The ACT Human Rights Act
The Human Rights Act 2004 can be drawn on to improve your position in a criminal law case. All legislation in the ACT must comply with the Act, which includes many provisions in relation to the rights of those caught up in the criminal justice system. The main ways the Act can be called upon is in issues surrounding arrest, detention, bail and delay before trial, but it can be drawn on also throughout a hearing or trial and at sentence.
The Act enshrines many long-held legal principles and embraces various declarations and United Nations conventions. The ACT and Victoria are the only jurisdictions in Australia that have enacted human rights legislation.
Right to Liberty and Security of Person
The Act declares that everyone has the right to liberty and security of person. No one may be arbitrarily arrested or detained, or deprived of liberty, except on the grounds and in accordance with procedures established by law.
Anyone arrested in the ACT must be told, at the time of arrest, of the reasons for the arrest and must be promptly told about any charges against them. Further, anyone arrested or detained on a criminal charge must be promptly brought before a judge or magistrate; and they have the right to be tried within a reasonable time or released. Anyone awaiting trial must not be detained in custody as a general rule, but their release may be subject to certain guarantees to appear.

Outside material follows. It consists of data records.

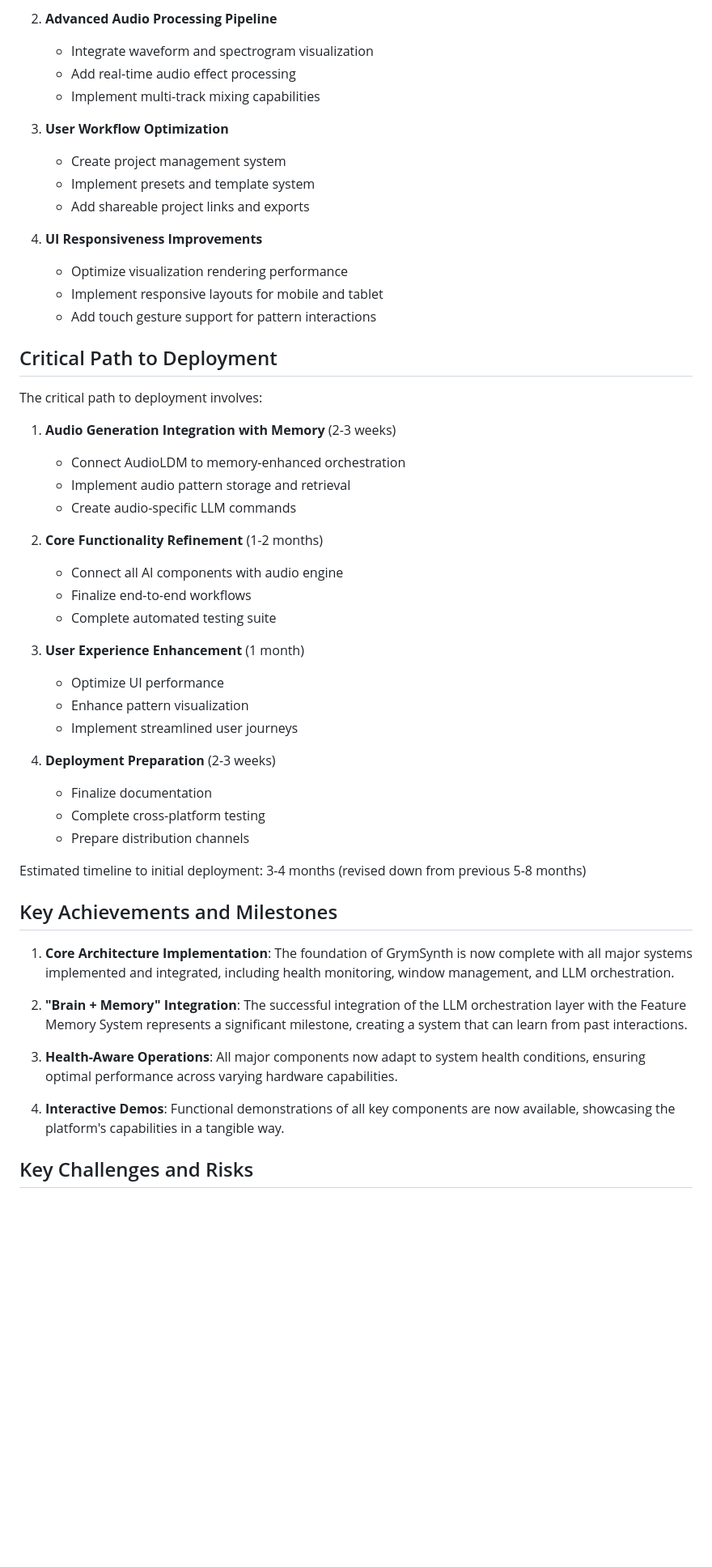
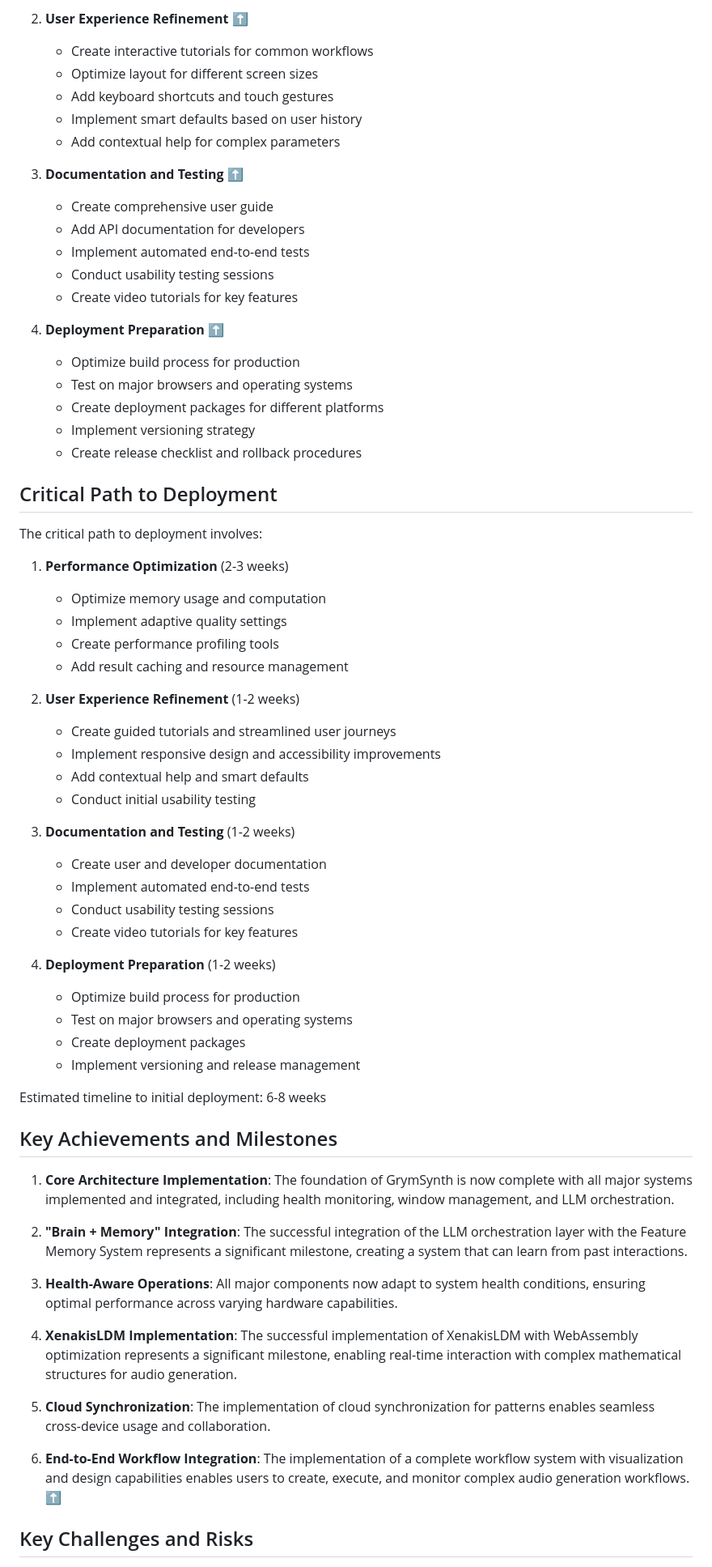
Before and after one commit to alexgrimes/grym-synth, a Markdown page: docs/GRYMSYNTH-IMPLEMENTATION-STATUS-2025-Q1.md, the part around one of its changes. Shown at 81% size. Drawn GitHub-style; blank space fills up the shorter version.

```diff
--- a/docs/GRYMSYNTH-IMPLEMENTATION-STATUS-2025-Q1.md
+++ b/docs/GRYMSYNTH-IMPLEMENTATION-STATUS-2025-Q1.md
@@ -129,44 +151,54 @@ GrymSynth represents a next-generation audio synthesis and processing platform w
 
-2. **Advanced Audio Processing Pipeline**
-   - Integrate waveform and spectrogram visualization
-   - Add real-time audio effect processing
-   - Implement multi-track mixing capabilities
+2. **User Experience Refinement** ⬆️
+   - Create interactive tutorials for common workflows
+   - Optimize layout for different screen sizes
+   - Add keyboard shortcuts and touch gestures
+   - Implement smart defaults based on user history
+   - Add contextual help for complex parameters
 
-3. **User Workflow Optimization**
-   - Create project management system
-   - Implement presets and template system
-   - Add shareable project links and exports
+3. **Documentation and Testing** ⬆️
+   - Create comprehensive user guide
+   - Add API documentation for developers
+   - Implement automated end-to-end tests
+   - Conduct usability testing sessions
+   - Create video tutorials for key features
 
-4. **UI Responsiveness Improvements**
-   - Optimize visualization rendering performance
-   - Implement responsive layouts for mobile and tablet
-   - Add touch gesture support for pattern interactions
+4. **Deployment Preparation** ⬆️
+   - Optimize build process for production
+   - Test on major browsers and operating systems
+   - Create deployment packages for different platforms
+   - Implement versioning strategy
+   - Create release checklist and rollback procedures
 
 ## Critical Path to Deployment
 
 The critical path to deployment involves:
 
-1. **Audio Generation Integration with Memory** (2-3 weeks)
-   - Connect AudioLDM to memory-enhanced orchestration
-   - Implement audio pattern storage and retrieval
-   - Create audio-specific LLM commands
+1. **Performance Optimization** (2-3 weeks)
+   - Optimize memory usage and computation
+   - Implement adaptive quality settings
+   - Create performance profiling tools
+   - Add result caching and resource management
 
-2. **Core Functionality Refinement** (1-2 months)
-   - Connect all AI components with audio engine
-   - Finalize end-to-end workflows
-   - Complete automated testing suite
+2. **User Experience Refinement** (1-2 weeks)
+   - Create guided tutorials and streamlined user journeys
+   - Implement responsive design and accessibility improvements
+   - Add contextual help and smart defaults
+   - Conduct initial usability testing
 
-3. **User Experience Enhancement** (1 month)
-   - Optimize UI performance
-   - Enhance pattern visualization
-   - Implement streamlined user journeys
+3. **Documentation and Testing** (1-2 weeks)
+   - Create user and developer documentation
+   - Implement automated end-to-end tests
+   - Conduct usability testing sessions
+   - Create video tutorials for key features
 
-4. **Deployment Preparation** (2-3 weeks)
-   - Finalize documentation
-   - Complete cross-platform testing
-   - Prepare distribution channels
+4. **Deployment Preparation** (1-2 weeks)
+   - Optimize build process for production
+   - Test on major browsers and operating systems
+   - Create deployment packages
+   - Implement versioning and release management
 
-Estimated timeline to initial deployment: 3-4 months (revised down from previous 5-8 months)
+Estimated timeline to initial deployment: 6-8 weeks
 
 ## Key Achievements and Milestones
 
@@ -176,7 +208,11 @@ Estimated timeline to initial deployment: 3-4 months (revised down from previous
 
 3. **Health-Aware Operations**: All major components now adapt to system health conditions, ensuring optimal performance across varying hardware capabilities.
 
-4. **Interactive Demos**: Functional demonstrations of all key components are now available, showcasing the platform's capabilities in a tangible way.
+4. **XenakisLDM Implementation**: The successful implementation of XenakisLDM with WebAssembly optimization represents a significant milestone, enabling real-time interaction with complex mathematical structures for audio generation.
+
+5. **Cloud Synchronization**: The implementation of cloud synchronization for patterns enables seamless cross-device usage and collaboration.
+
+6. **End-to-End Workflow Integration**: The implementation of a complete workflow system with visualization and design capabilities enables users to create, execute, and monitor complex audio generation workflows. ⬆️
 
 ## Key Challenges and Risks
 
```
Also changed, not shown: other parts of docs/GRYMSYNTH-IMPLEMENTATION-STATUS-2025-Q1.md (+114 -53 lines).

Anyone who is deprived of their liberty by arrest or detention is entitled to apply to a court so that the court can decide, without delay, the lawfulness of the detention and order the person’s release if the detention is not lawful. Anyone who has been unlawfully arrested or detained has the right to compensation for the arrest or detention. No one can be imprisoned only because of the inability to carry out a contractual obligation.
Humane Treatment When Deprived of Liberty
Anyone deprived of liberty must be treated with humanity and with respect for the inherent dignity of the human person. An accused person must be segregated from convicted people, except in exceptional circumstances, and an accused child must also be segregated from accused adults. An accused person must be treated in a way that is “appropriate for a person who has not been convicted”.
Everyone has the right to have criminal charges decided by a competent, independent and impartial court or tribunal after a fair and public hearing (though the media and public may be excluded from all or part of some trials).
Rights in Criminal Proceedings
The Act enshrines one of the most basic principles of the law: everyone charged with a criminal offence has the right to be presumed innocent until proved guilty according to law.
Further, anyone charged with a criminal offence is entitled to the following minimum guarantees, equally with everyone else:
- to be told promptly and in detail, in a language that they understand, about the nature and reason for the charge;
- to have adequate time and facilities to prepare their defence and to communicate with lawyers or advisors chosen by them;
- to be tried without unreasonable delay;
- to be tried in person, and to defend themselves personally, or through legal assistance chosen by them;
- to be told, if they do not have legal assistance, about the right to legal assistance chosen by them;
- to have legal assistance provided to them, if the interests of justice require that the assistance be provided, and to have the legal assistance provided without payment if they cannot afford to pay for it;
- to examine prosecution witnesses, or have them examined, and to obtain the attendance and examination of witnesses on their behalf under the same conditions as prosecution witnesses;
- to have the free assistance of an interpreter if they cannot understand or speak the language used in court;
- not to be compelled to testify against themselves or to confess guilt.
A child who is charged with a criminal offence has the right to a procedure that takes account of the child’s age and the desirability of promoting the child’s rehabilitation.
Anyone convicted of a criminal offence has the right to have the conviction and sentence reviewed by a higher court in accordance with law.
Compensation for Wrongful Conviction
If a person’s conviction is reversed, or he or she is pardoned, on the ground that a new or newly discovered fact shows conclusively that there has been a miscarriage of justice, the person has the right to be compensated according to law.
However, this does not apply if it is proved that the nondisclosure of the unknown fact in time is completely or partly the person’s own doing.
Right Not to Be Tried or Punished More Than Once
No one may be tried or punished again for an offence for which he or she has already been finally convicted or acquitted in accordance with law.
Retrospective Criminal Laws
No one may be held guilty of a criminal offence because of conduct that was not a criminal offence under Territory law when it was engaged in.
A penalty may not be imposed on anyone for a criminal offence that is heavier than the penalty that applied to the offence when it was committed. If the penalty for an offence is reduced after anyone commits the offence, they benefit from the reduced penalty.
If you require legal advice or representation in any legal matter, please contact Armstrong Legal.